♂: head ventrally with transverse gular impression with elevated anterior margin; antennomere I ( Fig. 31 View Figs 27-32 ) stout (length 0.12 mm; width 0.10 mm), with a distinct round tubercle approximately in the middle, below this tubercle with a broad sulcus directed towards base; antennomere II ( Fig. 31 View Figs 27-32 ) oval (length 0.06 mm; width 0.05 mm), with fine carina on inner side; femora slightly dilated; profemur ventrally with a distinct basal impression; protibia with an incision at apical third; metatibia with a minute apical spine; aedeagus ( Fig. 32 View Figs 27-32 ) 0.29-0.32 mm long; parameres converging apically, with a subapical constriction, and with one long and stout and two fine apical setae; internal structures indistinct.

♀: antennomere I nearly twice as long as broad (lengh 0.10 mm; width 0.06 mm); antennomere II oval (length 0.06 mm; width 0.045 mm).

C o m p a r a t i v e n o t e s: Regarding body size and the modifications of the male antennae, B. pangeonicus   is highly similar to B. rambouseki (MATCHA, 1916) from Montenegro and Bosnia-Herzegovina. It is distinguished from this species by a shorter female antennomere I, a shorter maxillary palpomere IV, and the different shapes of the internal structures and the parameres of the aedeagus. The aedeagus of B. rambouseki is figured by KARAMAN (1957) (as Bythinites lamerei KARAMAN, 1957).

D i s t r i b u t i o n a n d n a t u r a l h i s t o r y: Bryaxis pangeonicus   is probably endemic to Oros Pangéo, a mountain known for its rich endemic fauna. The specimens were collected partly by sifting oak and beech litter, partly by washing soil. The altitudes range from 590 to 1200 m.

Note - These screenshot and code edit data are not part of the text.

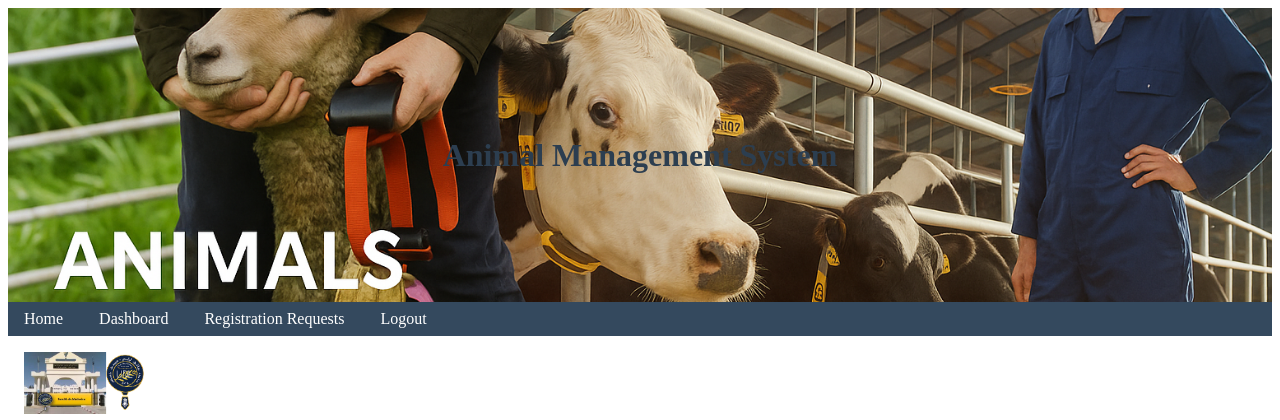
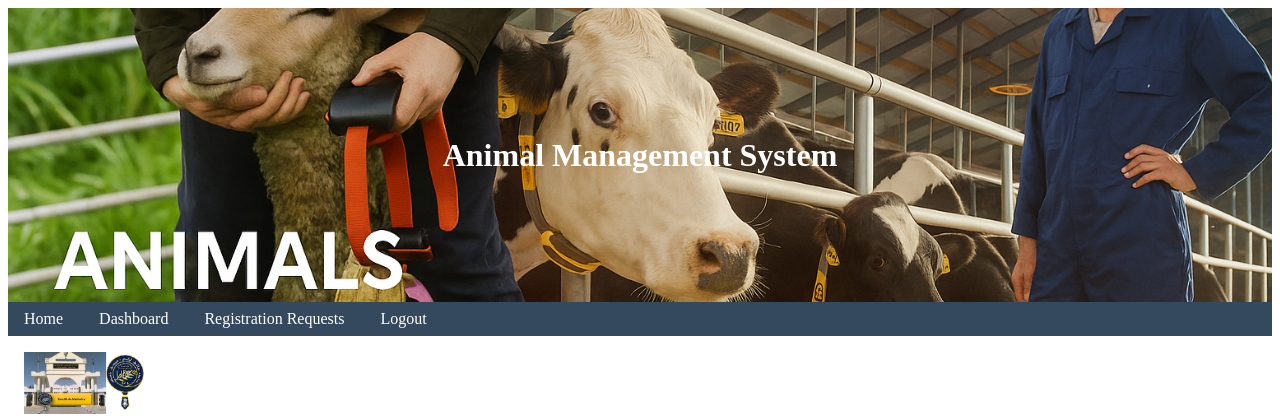
Before and after one commit to HADJIAHMED2219/animal_management, a Flask app: page /admin/requests in a window 1280 px wide. Shown: the top 420 px of the page. Run offline with Flask 3, Linux system fonts and the light colour scheme; the visitor is signed in with stand-in values (Sample User, id 1); data that the repository does not hold is empty; parts of the project's set-up code (start-up, migrations or seed data) failed here and were passed over.

Commit message:
style.css

```diff
--- a/static/css/style.css
+++ b/static/css/style.css
@@ -52,6 +52,10 @@ header {
 
 h1, h2, h3 {
     color: #2c3e50;
+}
+/* Couleur des titres dans le header uniquement */
+header h1, header h2, header h3 {
+    color: white; /* ou la couleur que tu veux */
 }
 
 nav {
```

T

Tavera, Department of Geology and Geophysics

V

Royal British Columbia Museum - Herbarium